This specimen is from Barefoot Hills, Victoria.

Significance

This specimen is part of larger collection of significant geological specimens in the Burke Museum that was collected from around the world between 1868-1880. A large percentage of these specimens were collection as part of the Geological Survey of Victoria 1852-1974. The Geological Survey of Victoria was an organisation founded in response to the Victorian gold rush to explore the geological and mineral resources and to record a detailed map of the state. It was headed by British geologist, Alfred Richard Cecil Selwyn (1824-1902), who was responsible for issuing over 60 geological maps during his 17 years as director. These maps were all hand-drawn and coloured and became the benchmark for accuracy for geological mapping. Collecting geological specimens was an important part of mapping and understanding the scientific makeup of the earth. Many of these specimens were sent to research and collecting organisations across Australia, including the Burke Museum, to educate and encourage further study.
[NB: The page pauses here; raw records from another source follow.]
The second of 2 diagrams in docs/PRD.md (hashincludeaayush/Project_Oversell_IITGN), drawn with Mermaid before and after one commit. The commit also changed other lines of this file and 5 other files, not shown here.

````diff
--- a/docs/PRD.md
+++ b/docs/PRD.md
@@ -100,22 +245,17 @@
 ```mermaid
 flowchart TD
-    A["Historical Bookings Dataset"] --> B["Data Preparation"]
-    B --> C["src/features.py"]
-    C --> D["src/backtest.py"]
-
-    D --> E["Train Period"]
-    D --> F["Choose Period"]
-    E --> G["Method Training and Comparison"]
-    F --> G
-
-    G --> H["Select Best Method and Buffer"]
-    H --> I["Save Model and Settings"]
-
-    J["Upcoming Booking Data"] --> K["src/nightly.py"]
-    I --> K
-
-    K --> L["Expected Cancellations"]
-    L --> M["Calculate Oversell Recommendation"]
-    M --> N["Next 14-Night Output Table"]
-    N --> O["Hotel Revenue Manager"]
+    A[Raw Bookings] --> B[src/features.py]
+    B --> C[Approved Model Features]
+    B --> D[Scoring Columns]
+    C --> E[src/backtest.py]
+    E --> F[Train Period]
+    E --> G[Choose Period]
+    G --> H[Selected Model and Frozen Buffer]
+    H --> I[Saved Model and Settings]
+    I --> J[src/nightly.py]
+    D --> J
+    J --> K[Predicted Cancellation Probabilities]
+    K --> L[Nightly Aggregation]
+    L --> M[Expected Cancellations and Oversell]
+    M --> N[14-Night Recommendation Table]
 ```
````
Sandstones are economically important as major reservoirs for both petroleum and water, as building materials, and as valuable sources of metallic ores. Most significantly, they are the single most useful sedimentary rock type for deciphering Earth history.

Physical description

A sedimentary rock composed mostly of quartz sand.

Sandstone is the second most common sedimentary rock after shale. Sandstones consist of sand-sized grains principally quartz, feldspar and rock fragments. The two major classes of sandstone are arenite and wacke. the colour of sandstone varies from grey, yellow, red and white reflecting the variation in mineral content and cement and is gritty to touch (like sandpaper).

Inscriptions & markings

Geological survey / R.... S 61 / Loc Bareboot Hills / Sheet / 24SE /

94 /